A recent shooting over texting in a movie theatre has some people wondering if there are any places left that are still considered safe.
At movie theaters like the Alamo Drafthouse, they have a strict policy about not using your phone during a movie. At the most, the person could get kicked out by security, but others now have the fear of something else happening.
Madison Young and Elaine Zhang say they shouldn't have to think twice before going to see a movie.
"Just kind of shocked that anyone would do that you know, because it's so pointless...it's kind of like what is our society coming to that you would shoot someone over texting?" Zhang said.
They know it's a situation that could happen to anyone.
"It kinda makes you think about why it's legal that people can conceal weapons," Zhang said.
Causing other people to be so emotionally distraught that they avoid public places. Diana Damer is the director of the Anxiety Treatment Center of Austin.
"For other people it's a fear of being attacked by a stranger," Damer said.
She says that's a real problem that 5 to 10-percent of her clients face.
"When people have anxiety they tend to make one of two errors, they either over-estimate the likelihood of a negative event or they over-estimate the severity of the consequences of a negative event," Damer said.
She says the best thing to do is slowly confront the fear.
"The more that we try to protect ourselves and the more we try to seek out certainty and keep ourselves safe, all the things we try to do in the short run to make ourselves better end up making things worse in the long run," Damer said.
If you're in an escalated situation, when is self-defense or deadly force justifiable? FOX 7 asked a former prosecutor to explain both for us.
"You believed that you had to defend yourself by using force because you felt it was immediately necessary to protect yourself, your property or someone near you, a third person, and that was the only means to do it. When you're talking about deadly force you add a different layer, a second layer which would be...you believed that you're in fear or in jeopardy of that person causing serious bodily injury or death to you," said Mindy Montford, former prosecutor.
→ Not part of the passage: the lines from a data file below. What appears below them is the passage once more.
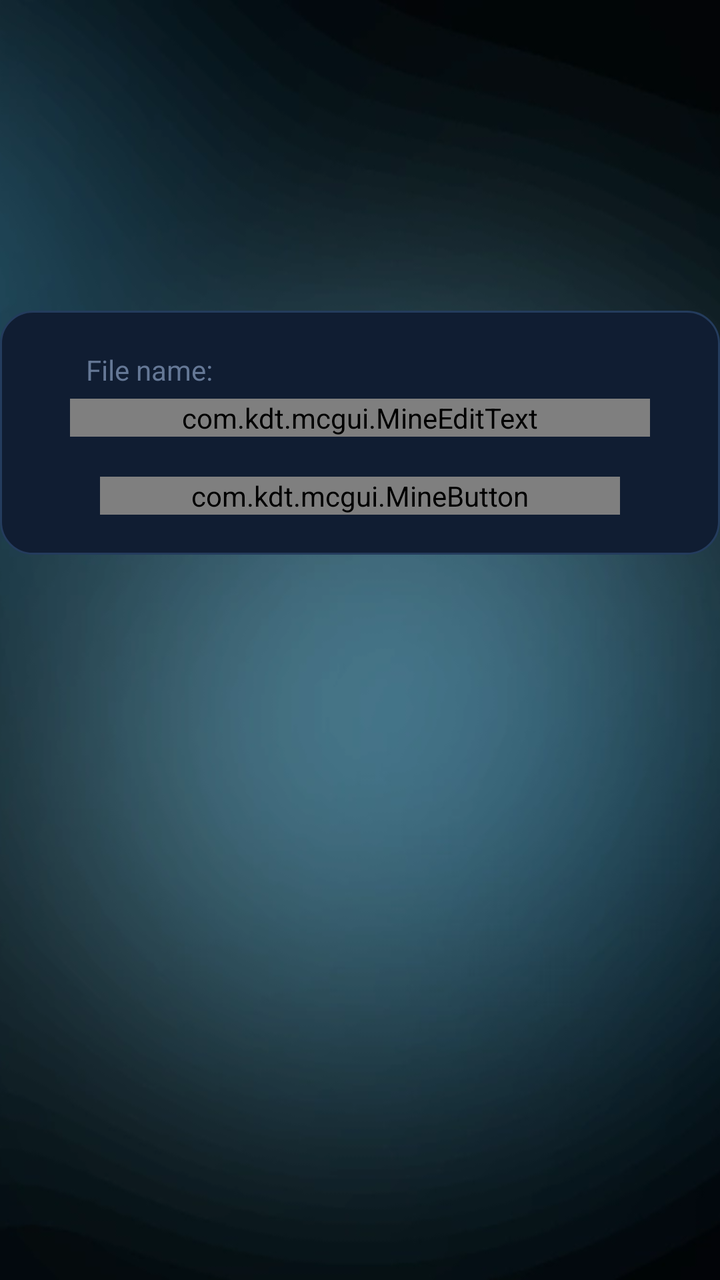
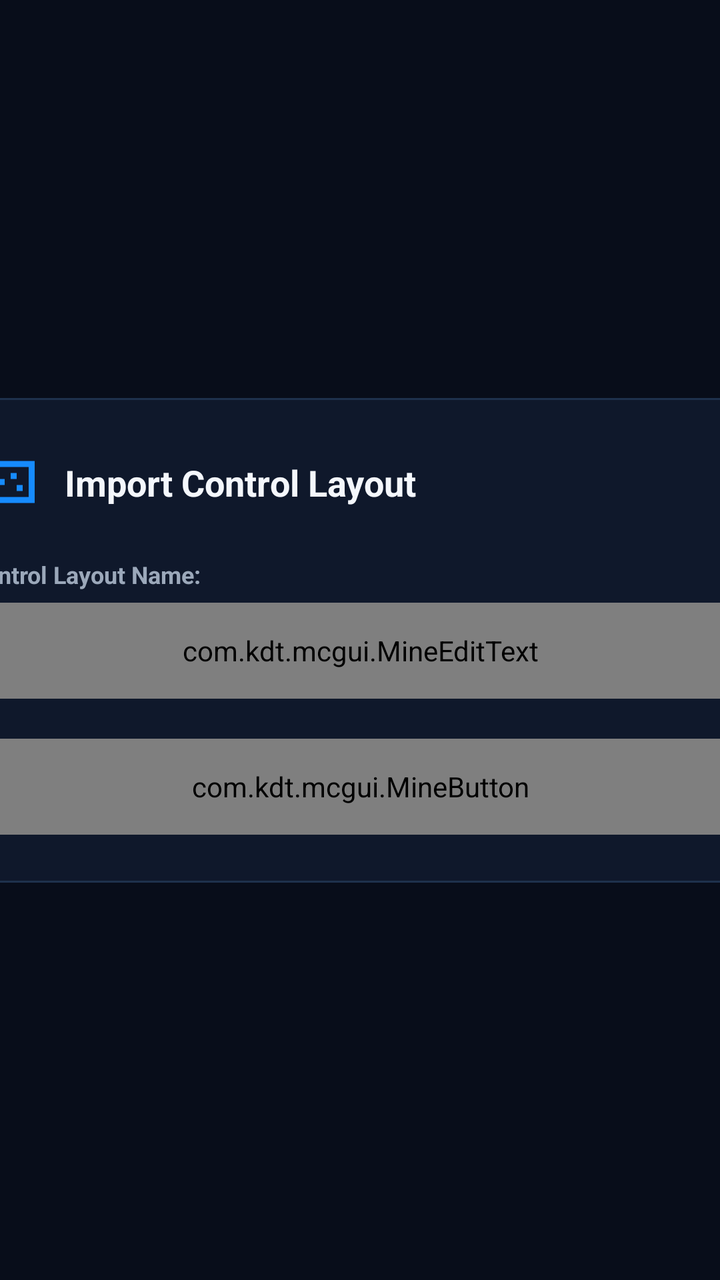

An Android layout rendered at two revisions. The XML below is the earlier revision; the diff shows what the commit changed to produce the second picture.
<!-- AndroidManifest.xml: application theme AppTheme -->
<!-- res/layout/activity_import_control.xml -->
<?xml version="1.0" encoding="utf-8"?>
<androidx.constraintlayout.widget.ConstraintLayout
    xmlns:android="http://schemas.android.com/apk/res/android"
    xmlns:app="http://schemas.android.com/apk/res-auto"
    xmlns:tools="http://schemas.android.com/tools"
    android:layout_width="match_parent"
    android:layout_height="match_parent">

    <ImageView
        android:id="@+id/imageView"
        android:layout_width="match_parent"
        android:layout_height="match_parent"
        android:elevation="-10dp"
        android:scaleType="centerCrop"
        android:src="@drawable/ic_setting_sign_in_background" />

    <androidx.constraintlayout.widget.ConstraintLayout
        android:layout_width="match_parent"
        android:layout_height="wrap_content"


        android:layout_marginHorizontal="@dimen/_15sdp"
        android:background="@drawable/menu_background"
        android:paddingVertical="20dp"
        app:layout_constraintBottom_toBottomOf="parent"
        app:layout_constraintTop_toTopOf="parent"
        app:layout_constraintVertical_bias="0.3"
        tools:layout_editor_absoluteX="16dp">

        <TextView
            android:id="@+id/textView_import_control_file_name"
            android:layout_width="wrap_content"
            android:layout_height="wrap_content"
            android:layout_marginStart="8dp"
            android:layout_marginBottom="5dp"
            android:text="File name:"
            app:layout_constraintBottom_toTopOf="@+id/editText_import_control_file_name"
            app:layout_constraintStart_toStartOf="@+id/editText_import_control_file_name" />

        <com.kdt.mcgui.MineEditText
            android:id="@+id/editText_import_control_file_name"
            android:layout_width="match_parent"
            android:layout_height="wrap_content"
            android:layout_marginHorizontal="35dp"
            android:layout_marginBottom="20dp"
            android:hint="File name"
            android:imeOptions="flagForceAscii"

            app:layout_constraintBottom_toTopOf="@+id/mineButton_import_control" />

        <com.kdt.mcgui.MineButton
            android:id="@+id/mineButton_import_control"
            android:layout_width="0dp"
            android:layout_height="wrap_content"
            android:layout_marginHorizontal="15dp"

            android:background="@drawable/mine_button_background"
            android:onClick="startImport"

            android:text="@string/import_control_import_button"
            android:textColor="@android:color/white"
            app:layout_constraintBottom_toBottomOf="parent"
            app:layout_constraintEnd_toEndOf="@+id/editText_import_control_file_name"

            app:layout_constraintStart_toStartOf="@+id/editText_import_control_file_name"

            app:layout_constraintVertical_bias="0.70" />

    </androidx.constraintlayout.widget.ConstraintLayout>
</androidx.constraintlayout.widget.ConstraintLayout>
<!-- resources referenced by this layout -->
<resources>
  <!-- drawable ic_setting_sign_in_background: webp bitmap (drawable, 29940 bytes) -->
  <!-- drawable menu_background (drawable) -->
  <?xml version="1.0" encoding="utf-8"?>
  <shape xmlns:android="http://schemas.android.com/apk/res/android"
      android:shape="rectangle">
      <corners android:radius="16dp" />
      <solid android:color="@color/background_card" />
      <stroke android:width="1dp" android:color="@color/card_border" />
  </shape>
  <!-- drawable mine_button_background (drawable) -->
  <?xml version="1.0" encoding="utf-8"?>
  <selector xmlns:android="http://schemas.android.com/apk/res/android">
      <item android:state_pressed="true">
          <shape android:shape="rectangle">
              <solid android:color="@color/minebutton_pressed_color" />
              <corners android:radius="14dp" />
          </shape>
      </item>
      <item android:state_enabled="false">
          <shape android:shape="rectangle">
              <solid android:color="@color/minebutton_disabled_color" />
              <corners android:radius="14dp" />
          </shape>
      </item>
      <item>
          <shape android:shape="rectangle">
              <solid android:color="@color/minebutton_color" />
              <corners android:radius="14dp" />
          </shape>
      </item>
  </selector>
  <style name="AppTheme" parent="@style/Theme.AppCompat.NoActionBar">
          <item name="windowNoTitle">true</item>
          <item name="windowActionBar">false</item>
          <item name="android:windowContentOverlay">@null</item>
  
          <item name="colorPrimary">@color/primary_accent</item>
          <item name="colorPrimaryDark">@color/background_status_bar</item>
          <item name="colorAccent">@color/primary_accent</item>
  
          <item name="android:windowBackground">@color/background_app</item>
          <item name="android:colorBackground">@color/background_app</item>
  
          <item name="android:textColorPrimary">@color/primary_text</item>
          <item name="android:textColorSecondary">@color/secondary_text</item>
          <item name="android:textColorTertiary">@color/tertiary_text</item>
  
          <item name="android:statusBarColor">@color/background_status_bar</item>
          <item name="android:navigationBarColor">@color/background_bottom_bar</item>
  
          <item name="preferenceTheme">@style/PreferenceThemeOverlay.v14.Material</item>
          <item name="alertDialogTheme">@style/CryonixAlertDialogTheme</item>
          <item name="dialogTheme">@style/CryonixDialogTheme</item>
  
          <item name="android:textSize">@dimen/_12ssp</item>
      </style>
  <color name="background_card">#101D32</color>
  <color name="card_border">#243C5D</color>
  <color name="minebutton_pressed_color">#D0D8E8</color>
  <color name="minebutton_disabled_color">#44F5F7FC</color>
  <color name="minebutton_color">#F5F7FC</color>
  <color name="primary_accent">#348BFF</color>
  <color name="background_status_bar">#080D17</color>
  <color name="background_app">#080D17</color>
  <color name="primary_text">#F5F7FC</color>
  <color name="secondary_text">#A1B2CC</color>
  <color name="tertiary_text">#657896</color>
  <color name="background_bottom_bar">#0D1626</color>
  <style name="CryonixAlertDialogTheme" parent="Theme.AppCompat.Dialog.Alert">
          <item name="android:windowBackground">@drawable/bg_dialog</item>
          <item name="android:textColorPrimary">@color/primary_text</item>
          <item name="android:textColorSecondary">@color/secondary_text</item>
          <item name="colorAccent">@color/primary_accent</item>
      </style>
  <style name="CryonixDialogTheme" parent="Theme.AppCompat.Dialog">
          <item name="android:windowBackground">@drawable/bg_dialog</item>
          <item name="android:textColorPrimary">@color/primary_text</item>
          <item name="android:textColorSecondary">@color/secondary_text</item>
          <item name="colorAccent">@color/primary_accent</item>
      </style>
  <!-- drawable bg_dialog (drawable) -->
  <?xml version="1.0" encoding="utf-8"?>
  <shape xmlns:android="http://schemas.android.com/apk/res/android" android:shape="rectangle">
      <solid android:color="@color/background_card" />
      <corners android:radius="16dp" />
      <stroke android:width="1dp" android:color="@color/card_border" />
  </shape>
  <!-- unchanged entries left out for length: 1 -->
</resources>

<!-- the commit's change to res/layout/activity_import_control.xml (unified diff, before → after) -->
@@ -2,69 +2,78 @@
 <androidx.constraintlayout.widget.ConstraintLayout
     xmlns:android="http://schemas.android.com/apk/res/android"
     xmlns:app="http://schemas.android.com/apk/res-auto"
-    xmlns:tools="http://schemas.android.com/tools"
     android:layout_width="match_parent"
-    android:layout_height="match_parent">
-
-    <ImageView
-        android:id="@+id/imageView"
-        android:layout_width="match_parent"
-        android:layout_height="match_parent"
-        android:elevation="-10dp"
-        android:scaleType="centerCrop"
-        android:src="@drawable/ic_setting_sign_in_background" />
+    android:layout_height="match_parent"
+    android:background="@color/background_app">
 
     <androidx.constraintlayout.widget.ConstraintLayout
-        android:layout_width="match_parent"
+        android:layout_width="440dp"
         android:layout_height="wrap_content"
+        android:background="@drawable/bg_dialog"
+        android:padding="24dp"
+        app:layout_constraintBottom_toBottomOf="parent"
+        app:layout_constraintEnd_toEndOf="parent"
+        app:layout_constraintStart_toStartOf="parent"
+        app:layout_constraintTop_toTopOf="parent">
 
+        <ImageView
+            android:id="@+id/import_icon"
+            android:layout_width="36dp"
+            android:layout_height="36dp"
+            android:contentDescription="@null"
+            android:src="@drawable/ic_px_gamepad"
+            app:layout_constraintStart_toStartOf="parent"
+            app:layout_constraintTop_toTopOf="parent"
+            app:tint="@color/primary_accent" />
 
-        android:layout_marginHorizontal="@dimen/_15sdp"
-        android:background="@drawable/menu_background"
-        android:paddingVertical="20dp"
-        app:layout_constraintBottom_toBottomOf="parent"
-        app:layout_constraintTop_toTopOf="parent"
-        app:layout_constraintVertical_bias="0.3"
-        tools:layout_editor_absoluteX="16dp">
+        <TextView
+            android:id="@+id/import_title"
+            android:layout_width="wrap_content"
+            android:layout_height="wrap_content"
+            android:layout_marginStart="12dp"
+            android:text="Import Control Layout"
+            android:textColor="@color/primary_text"
+            android:textSize="18sp"
+            android:textStyle="bold"
+            app:layout_constraintBottom_toBottomOf="@+id/import_icon"
+            app:layout_constraintStart_toEndOf="@+id/import_icon"
+            app:layout_constraintTop_toTopOf="@+id/import_icon" />
 
         <TextView
             android:id="@+id/textView_import_control_file_name"
             android:layout_width="wrap_content"
             android:layout_height="wrap_content"
-            android:layout_marginStart="8dp"
-            android:layout_marginBottom="5dp"
-            android:text="File name:"
-            app:layout_constraintBottom_toTopOf="@+id/editText_import_control_file_name"
-            app:layout_constraintStart_toStartOf="@+id/editText_import_control_file_name" />
+            android:layout_marginTop="20dp"
+            android:text="Control Layout Name:"
+            android:textColor="@color/secondary_text"
+            android:textSize="12sp"
+            android:textStyle="bold"
+            app:layout_constraintStart_toStartOf="parent"
+            app:layout_constraintTop_toBottomOf="@+id/import_icon" />
 
         <com.kdt.mcgui.MineEditText
             android:id="@+id/editText_import_control_file_name"
             android:layout_width="match_parent"
-            android:layout_height="wrap_content"
-            android:layout_marginHorizontal="35dp"
-            android:layout_marginBottom="20dp"
-            android:hint="File name"
+            android:layout_height="48dp"
+            android:layout_marginTop="6dp"
+            android:background="@drawable/bg_input"
+            android:hint="Control profile name..."
             android:imeOptions="flagForceAscii"
-
-            app:layout_constraintBottom_toTopOf="@+id/mineButton_import_control" />
+            android:paddingHorizontal="16dp"
+            android:textColor="@color/primary_text"
+            android:textColorHint="@color/tertiary_text"
+            app:layout_constraintTop_toBottomOf="@+id/textView_import_control_file_name" />
 
         <com.kdt.mcgui.MineButton
             android:id="@+id/mineButton_import_control"
-            android:layout_width="0dp"
-            android:layout_height="wrap_content"
-            android:layout_marginHorizontal="15dp"
-
-            android:background="@drawable/mine_button_background"
+            android:layout_width="match_parent"
+            android:layout_height="48dp"
+            android:layout_marginTop="20dp"
             android:onClick="startImport"
-
             android:text="@string/import_control_import_button"
-            android:textColor="@android:color/white"
-            app:layout_constraintBottom_toBottomOf="parent"
-            app:layout_constraintEnd_toEndOf="@+id/editText_import_control_file_name"
-
-            app:layout_constraintStart_toStartOf="@+id/editText_import_control_file_name"
-
-            app:layout_constraintVertical_bias="0.70" />
+            android:textAllCaps="false"
+            android:textSize="14sp"
+            app:layout_constraintTop_toBottomOf="@+id/editText_import_control_file_name" />
 
     </androidx.constraintlayout.widget.ConstraintLayout>
 </androidx.constraintlayout.widget.ConstraintLayout>
<!-- resource entries referenced after the edit -->
@@ -1,36 +1,5 @@
 <!-- resources referenced by this layout -->
 <resources>
-  <!-- drawable ic_setting_sign_in_background: webp bitmap (drawable, 29940 bytes) -->
-  <!-- drawable menu_background (drawable) -->
-  <?xml version="1.0" encoding="utf-8"?>
-  <shape xmlns:android="http://schemas.android.com/apk/res/android"
-      android:shape="rectangle">
-      <corners android:radius="16dp" />
-      <solid android:color="@color/background_card" />
-      <stroke android:width="1dp" android:color="@color/card_border" />
-  </shape>
-  <!-- drawable mine_button_background (drawable) -->
-  <?xml version="1.0" encoding="utf-8"?>
-  <selector xmlns:android="http://schemas.android.com/apk/res/android">
-      <item android:state_pressed="true">
-          <shape android:shape="rectangle">
-              <solid android:color="@color/minebutton_pressed_color" />
-              <corners android:radius="14dp" />
-          </shape>
-      </item>
-      <item android:state_enabled="false">
-          <shape android:shape="rectangle">
-              <solid android:color="@color/minebutton_disabled_color" />
-              <corners android:radius="14dp" />
-          </shape>
-      </item>
-      <item>
-          <shape android:shape="rectangle">
-              <solid android:color="@color/minebutton_color" />
-              <corners android:radius="14dp" />
-          </shape>
-      </item>
-  </selector>
   <style name="AppTheme" parent="@style/Theme.AppCompat.NoActionBar">
           <item name="windowNoTitle">true</item>
           <item name="windowActionBar">false</item>
@@ -50,43 +19,76 @@
           <item name="android:statusBarColor">@color/background_status_bar</item>
           <item name="android:navigationBarColor">@color/background_bottom_bar</item>
   
-          <item name="preferenceTheme">@style/PreferenceThemeOverlay.v14.Material</item>
+          <item name="preferenceTheme">@style/CryonixPreferenceTheme</item>
           <item name="alertDialogTheme">@style/CryonixAlertDialogTheme</item>
           <item name="dialogTheme">@style/CryonixDialogTheme</item>
   
           <item name="android:textSize">@dimen/_12ssp</item>
       </style>
-  <color name="background_card">#101D32</color>
-  <color name="card_border">#243C5D</color>
-  <color name="minebutton_pressed_color">#D0D8E8</color>
-  <color name="minebutton_disabled_color">#44F5F7FC</color>
-  <color name="minebutton_color">#F5F7FC</color>
-  <color name="primary_accent">#348BFF</color>
-  <color name="background_status_bar">#080D17</color>
-  <color name="background_app">#080D17</color>
-  <color name="primary_text">#F5F7FC</color>
-  <color name="secondary_text">#A1B2CC</color>
-  <color name="tertiary_text">#657896</color>
-  <color name="background_bottom_bar">#0D1626</color>
+  <color name="background_card">#0F182B</color>
+  <color name="card_border">#1E314D</color>
+  <color name="input_bg">#0C1526</color>
+  <color name="icon_outline_color">#F4F7FC</color>
+  <color name="primary_accent">#168BFF</color>
+  <color name="background_status_bar">#080D1A</color>
+  <color name="background_app">#080D1A</color>
+  <color name="primary_text">#F4F7FC</color>
+  <color name="secondary_text">#9BA8BA</color>
+  <color name="tertiary_text">#68778B</color>
+  <color name="background_bottom_bar">#0C1526</color>
+  <style name="CryonixPreferenceTheme" parent="@style/PreferenceThemeOverlay.v14.Material">
+          <item name="preferenceCategoryStyle">@style/CryonixPreferenceCategory</item>
+          <item name="preferenceStyle">@style/CryonixPreferenceItem</item>
+      </style>
   <style name="CryonixAlertDialogTheme" parent="Theme.AppCompat.Dialog.Alert">
           <item name="android:windowBackground">@drawable/bg_dialog</item>
           <item name="android:textColorPrimary">@color/primary_text</item>
           <item name="android:textColorSecondary">@color/secondary_text</item>
           <item name="colorAccent">@color/primary_accent</item>
+          <item name="android:windowMinWidthMajor">35%</item>
+          <item name="android:windowMinWidthMinor">45%</item>
+          <item name="android:windowIsFloating">true</item>
       </style>
-  <style name="CryonixDialogTheme" parent="Theme.AppCompat.Dialog">
-          <item name="android:windowBackground">@drawable/bg_dialog</item>
-          <item name="android:textColorPrimary">@color/primary_text</item>
-          <item name="android:textColorSecondary">@color/secondary_text</item>
-          <item name="colorAccent">@color/primary_accent</item>
+  <style name="CryonixPreferenceCategory" parent="@style/Preference.Category">
+          <item name="android:layout">@layout/preference_category_cryonix</item>
+      </style>
+  <style name="CryonixPreferenceItem" parent="@style/Preference">
+          <item name="android:layout">@layout/preference_item_cryonix</item>
       </style>
   <!-- drawable bg_dialog (drawable) -->
   <?xml version="1.0" encoding="utf-8"?>
-  <shape xmlns:android="http://schemas.android.com/apk/res/android" android:shape="rectangle">
+  <shape xmlns:android="http://schemas.android.com/apk/res/android"
+      android:shape="rectangle">
+      <corners android:radius="18dp" />
       <solid android:color="@color/background_card" />
-      <corners android:radius="16dp" />
-      <stroke android:width="1dp" android:color="@color/card_border" />
+      <stroke
+          android:width="1dp"
+          android:color="@color/card_border" />
   </shape>
+  <!-- drawable bg_input (drawable) -->
+  <?xml version="1.0" encoding="utf-8"?>
+  <selector xmlns:android="http://schemas.android.com/apk/res/android">
+      <item android:state_focused="true">
+          <shape android:shape="rectangle">
+              <solid android:color="@color/input_bg" />
+              <corners android:radius="12dp" />
+              <stroke android:width="2dp" android:color="@color/primary_accent" />
+          </shape>
+      </item>
+      <item>
+          <shape android:shape="rectangle">
+              <solid android:color="@color/input_bg" />
+              <corners android:radius="12dp" />
+              <stroke android:width="1dp" android:color="@color/card_border" />
+          </shape>
+      </item>
+  </selector>
+  <!-- drawable ic_px_gamepad (drawable) -->
+  <vector xmlns:android="http://schemas.android.com/apk/res/android" android:height="120dp" android:viewportHeight="24" android:viewportWidth="24" android:width="120dp">
+        
+      <path android:fillColor="@color/icon_outline_color" android:pathData="M2,5h20v14L2,19zM20,17L20,7L4,7v10zM8,9h2v2h2v2h-2v2L8,15v-2L6,13v-2h2zM14,9h2v2h-2zM18,13h-2v2h2z"/>
+      
+  </vector>
   <!-- unchanged entries left out for length: 1 -->
 </resources>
Under state law verbal provocation alone, such as a threat or name-calling, is not enough to justify deadly force.
We're told many cases we hear about in Texas are one's that involve a homeowner, where they exercise their right to defend themselves, their home or property.